"And then some days I'll have a bad day here, then I go home and answer the phone and my mom's struggling or my mom's fallen — like, my mom's been in the hospital over 100 days since 2020. It's been hard. It's been real tough — every day here is not well and even the good days it can get blown because my mom might've fell or something's happened, or she's not happy and she's struggling.
"Honestly, I don't know how I've been able to deal with it, but I've had great support."
Hines and his twin sister find strength in each other to get through the difficult times – to the point that one day, Nyah was crying about their mom and called Nyheim, who was already crying before his sister called him. Talking to Nyah – the "rock" in helping their mom, he said – helps, because he doesn't have to explain anything or re-count some of the difficult things they're going through.
But the support of Hines' professional family with the Colts has been important for his mental health, too. General manager Chris Ballard and head coach Frank Reich regularly check in with Hines about how his mom is doing, and he visits with team clinician Elizabeth White every few weeks, too.
And while Hines isn't always one to open up about what's going on with his mom, he plays for a team that unequivocally supports his mental health journey, starting from the top with the Irsay family's Kicking The Stigma initiative.

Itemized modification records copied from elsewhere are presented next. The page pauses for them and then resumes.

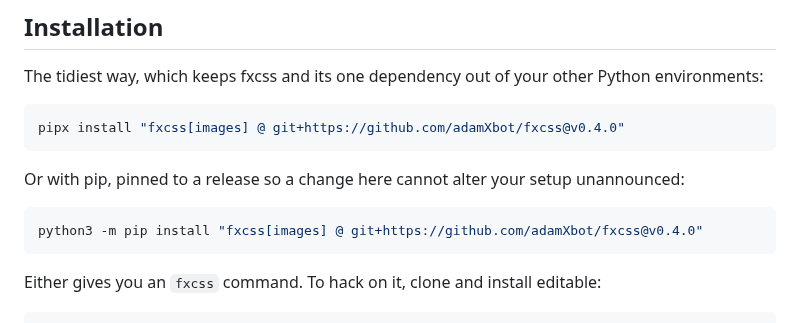
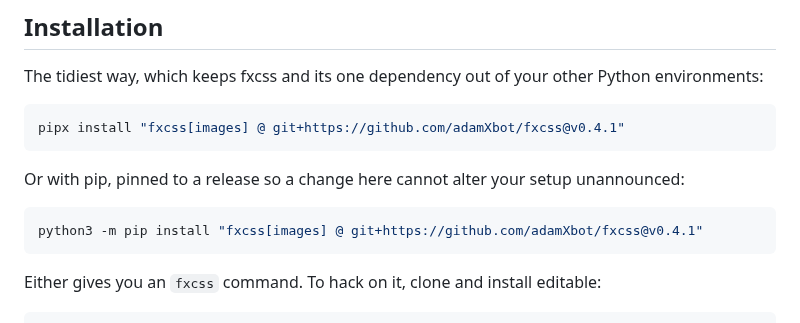
Before and after one commit to AdamXweb/fxcss, a Markdown page: README.md, the part around one of its changes. Drawn GitHub-style.

````diff
--- a/README.md
+++ b/README.md
@@ -36,14 +38,14 @@ The tidiest way, which keeps fxcss and its one dependency out of your other
 Python environments:
 
 ```bash
-pipx install "fxcss[images] @ git+https://github.com/adamXbot/fxcss@v0.4.0"
+pipx install "fxcss[images] @ git+https://github.com/adamXbot/fxcss@v0.4.1"
 ```
 
 Or with pip, pinned to a release so a change here cannot alter your setup
 unannounced:
 
 ```bash
-python3 -m pip install "fxcss[images] @ git+https://github.com/adamXbot/fxcss@v0.4.0"
+python3 -m pip install "fxcss[images] @ git+https://github.com/adamXbot/fxcss@v0.4.1"
 ```
 
 Either gives you an `fxcss` command. To hack on it, clone and install editable:
````
Also changed, not shown: other parts of README.md (+2 -0 lines), docs/icon.png (added), 4 other files.
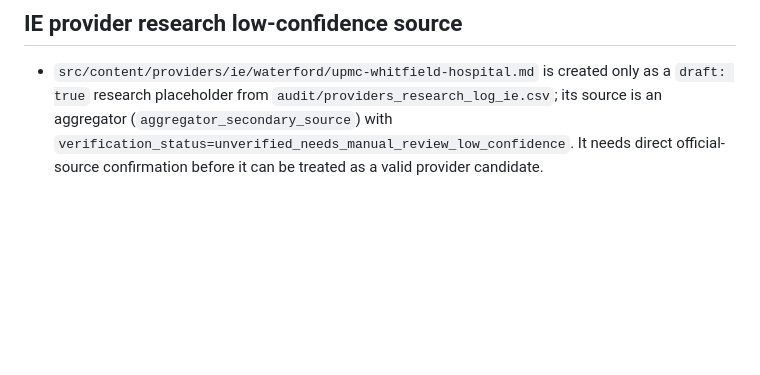
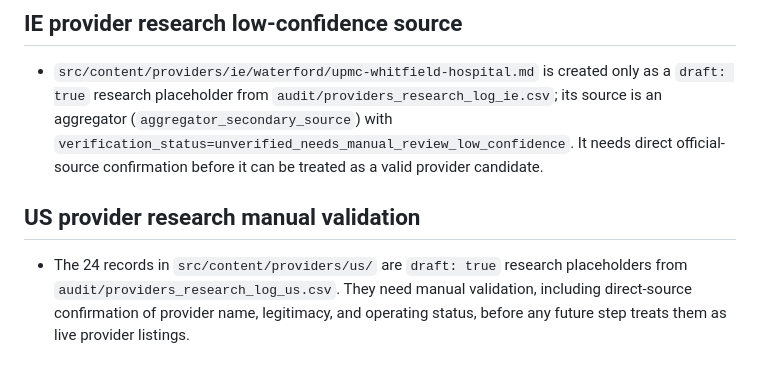
Before and after one commit to Archifaq/allmedtests, a Markdown page: audit/content_review_needed.md, the part around the change. GitHub-like rendering; blank space fills up the shorter version.

Commit message:
Add US provider manual review note

```diff
--- a/audit/content_review_needed.md
+++ b/audit/content_review_needed.md
@@ -57,3 +57,7 @@
 ## IE provider research low-confidence source
 
 - `src/content/providers/ie/waterford/upmc-whitfield-hospital.md` is created only as a `draft: true` research placeholder from `audit/providers_research_log_ie.csv`; its source is an aggregator (`aggregator_secondary_source`) with `verification_status=unverified_needs_manual_review_low_confidence`. It needs direct official-source confirmation before it can be treated as a valid provider candidate.
+
+## US provider research manual validation
+
+- The 24 records in `src/content/providers/us/` are `draft: true` research placeholders from `audit/providers_research_log_us.csv`. They need manual validation, including direct-source confirmation of provider name, legitimacy, and operating status, before any future step treats them as live provider listings.
```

"From the Colts and from family, I've had a lot of support," Hines said. "So it's not just me — and I've had a lot of stress because dealing with that stuff, it's time-consuming, it requires some money and it's hard on you emotionally. I'm glad I've had a lot of support."

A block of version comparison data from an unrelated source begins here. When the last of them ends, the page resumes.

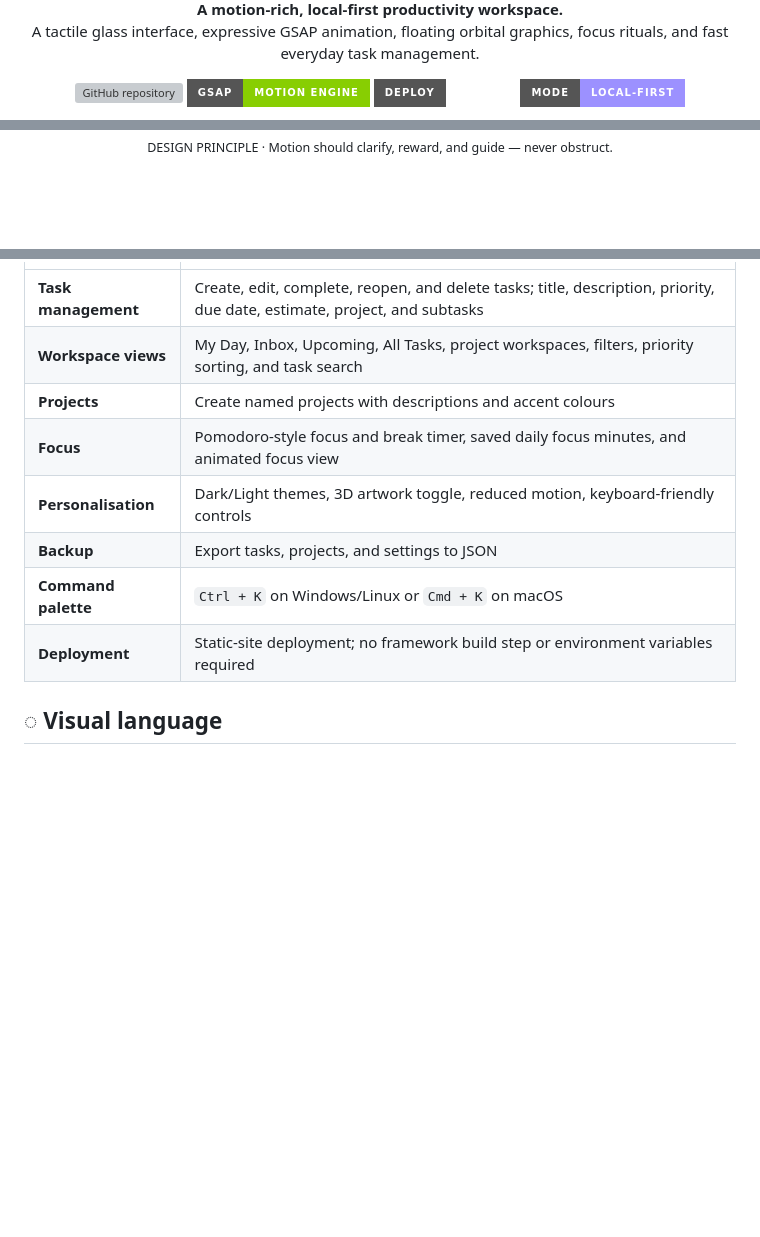
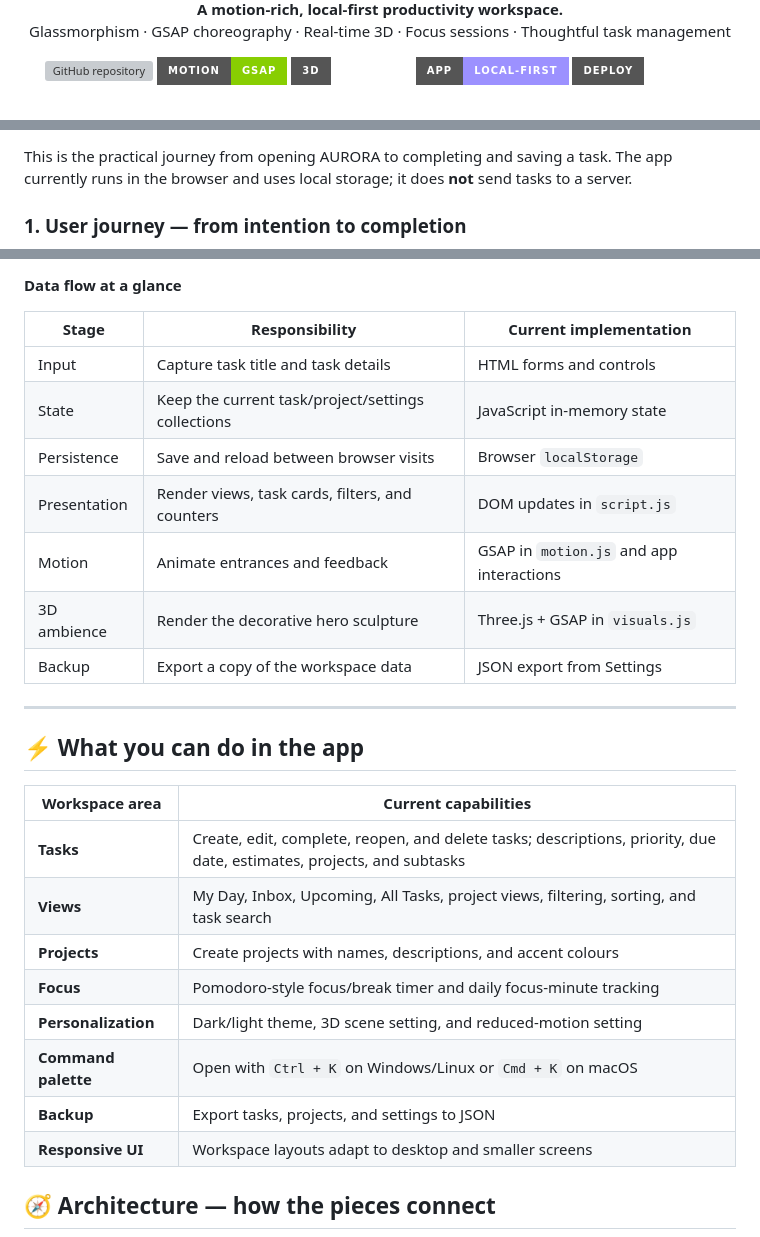
Before and after one commit to SanFlash/to-do-list.com, a Markdown page: README.md, 3 parts joined by grey strips. Rendered like a GitHub page; badges without logos; blank space fills up the shorter version; grey boxes are pictures that could not be loaded.

```diff
--- a/README.md
+++ b/README.md
@@ -9,13 +12,14 @@
 
 <p>
   <strong>A motion-rich, local-first productivity workspace.</strong><br/>
-  A tactile glass interface, expressive GSAP animation, floating orbital graphics, focus rituals, and fast everyday task management.
+  Glassmorphism · GSAP choreography · Real-time 3D · Focus sessions · Thoughtful task management
 </p>
 
 <p>
-  <a href="https://github.com/SanFlash/to-do-list.com"><img src="https://img.shields.io/badge/REPOSITORY-SanFlash%2Fto--do--list.com-d6b77a?style=for-the-badge&logo=github&logoColor=0b0d10" alt="GitHub repository" /></a>
-  <img src="https://img.shields.io/badge/GSAP-MOTION%20ENGINE-88CE02?style=for-the-badge&logo=greensock&logoColor=101318" alt="GSAP motion engine" />
+  <a href="https://github.com/SanFlash/to-do-list.com"><img src="https://img.shields.io/badge/REPOSITORY-SanFlash%2Fto--do--list.com-d6b77a?style=for-the-badge&logo=github&logoColor=101318" alt="GitHub repository" /></a>
+  <img src="https://img.shields.io/badge/MOTION-GSAP-88CE02?style=for-the-badge&logo=greensock&logoColor=101318" alt="GSAP motion" />
+  <img src="https://img.shields.io/badge/3D-THREE.JS-ffffff?style=for-the-badge&logo=threedotjs&logoColor=101318" alt="Three.js visuals" />
+  <img src="https://img.shields.io/badge/APP-LOCAL--FIRST-9c91ff?style=for-the-badge" alt="Local-first app" />
   <img src="https://img.shields.io/badge/DEPLOY-VERCEL-ffffff?style=for-the-badge&logo=vercel&logoColor=000000" alt="Vercel deployment" />
-  <img src="https://img.shields.io/badge/MODE-LOCAL--FIRST-9c91ff?style=for-the-badge" alt="Local first" />
 </p>
 
@@ -85,5 +69,5 @@ The visuals are built as layers, rather than one giant animation. The app keeps
 
-<sub>DESIGN PRINCIPLE · Motion should clarify, reward, and guide — never obstruct.</sub>
+This is the practical journey from opening AURORA to completing and saving a task. The app currently runs in the browser and uses local storage; it does **not** send tasks to a server.
 
-</div>
+### 1. User journey — from intention to completion
 
@@ -93,12 +139,29 @@ The visuals are built as layers, rather than one giant animation. The app keeps
+**Data flow at a glance**
+
+| Stage | Responsibility | Current implementation |
+|---|---|---|
+| Input | Capture task title and task details | HTML forms and controls |
+| State | Keep the current task/project/settings collections | JavaScript in-memory state |
+| Persistence | Save and reload between browser visits | Browser `localStorage` |
+| Presentation | Render views, task cards, filters, and counters | DOM updates in `script.js` |
+| Motion | Animate entrances and feedback | GSAP in `motion.js` and app interactions |
+| 3D ambience | Render the decorative hero sculpture | Three.js + GSAP in `visuals.js` |
+| Backup | Export a copy of the workspace data | JSON export from Settings |
+
+---
+
+## ⚡ What you can do in the app
+
+| Workspace area | Current capabilities |
 |---|---|
-| **Task management** | Create, edit, complete, reopen, and delete tasks; title, description, priority, due date, estimate, project, and subtasks |
-| **Workspace views** | My Day, Inbox, Upcoming, All Tasks, project workspaces, filters, priority sorting, and task search |
-| **Projects** | Create named projects with descriptions and accent colours |
-| **Focus** | Pomodoro-style focus and break timer, saved daily focus minutes, and animated focus view |
-| **Personalisation** | Dark/Light themes, 3D artwork toggle, reduced motion, keyboard-friendly controls |
+| **Tasks** | Create, edit, complete, reopen, and delete tasks; descriptions, priority, due date, estimates, projects, and subtasks |
+| **Views** | My Day, Inbox, Upcoming, All Tasks, project views, filtering, sorting, and task search |
+| **Projects** | Create projects with names, descriptions, and accent colours |
+| **Focus** | Pomodoro-style focus/break timer and daily focus-minute tracking |
+| **Personalization** | Dark/light theme, 3D scene setting, and reduced-motion setting |
+| **Command palette** | Open with `Ctrl + K` on Windows/Linux or `Cmd + K` on macOS |
 | **Backup** | Export tasks, projects, and settings to JSON |
-| **Command palette** | `Ctrl + K` on Windows/Linux or `Cmd + K` on macOS |
-| **Deployment** | Static-site deployment; no framework build step or environment variables required |
+| **Responsive UI** | Workspace layouts adapt to desktop and smaller screens |
 
-## ◌ Visual language
+## 🧭 Architecture — how the pieces connect
 
```
Also changed, not shown: other parts of README.md (+195 -108 lines).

There's a significant mental toll on Hines' mother, too. She's not even 60; at that age, there are still plenty of things she wants to do and see – and do independently. But there was a morning where she fell and broke her hip at 3 a.m.; her nurse wasn't scheduled to show up until 10 a.m., so she had to wait alone for hours before help arrived.
Hines got the call that his mother broke her hip on his way to the Colts' facility that day.
"My mom's 58 years old. That's still young," Hines said. "But at 25 years old, my sister and I are like hey, you need assisted living, you need someone with you here 24/7. And that's hard too because my mom is young. That's hard on her. And it's even harder for us to tell her like hey, we're both not here, if you fall that's tough.
"... At a young age, we have to tell our mom certain things she can and can't do like we're the parent, right? And we're really not. So it's been really stressful, and that's hard."
But Hines has persevered behind plenty of support and a remarkable outlook on life. He figures, well, I'm a rare player – a 5-foot-9 running back who's established himself as an explosive, versatile weapon who can run between the tackles and catch passes out of the slot – so I might as well lead a rare life.
"I think the uniqueness of that has kind of helped me with this because it's rare and a lot of times I'm just like, God, like why is this happening to me? It's so rare," Hines said. "I don't have help, I really don't know that many people with it. And then I sit back and look at my life, it's like my athletic career.
"... So I try to use that in my personal life and try to set those parameters so I can't get to asking God why, and not complaining about the cards I was dealt but playing the hand I was dealt."
Managing a successful career in the NFL and a mother with muscular dystrophy has made Hines a stronger person. He knows he's never alone, even if it might feel like it sometimes – he has his sister, he has family, he has his agent and people with the Colts who support him.
And he and Nyah are inspired by the fight in their mom. Hines pushes through workouts or days where he's tired by thinking about the difficulties his mom faces, like stuff as simple as getting out of bed and brushing her teeth. There's no quit in Nannette Miller – and there's no quit in Nyheim Hines.
"It's been a battle, but shoot," Hines said, "without her, I probably wouldn't be here."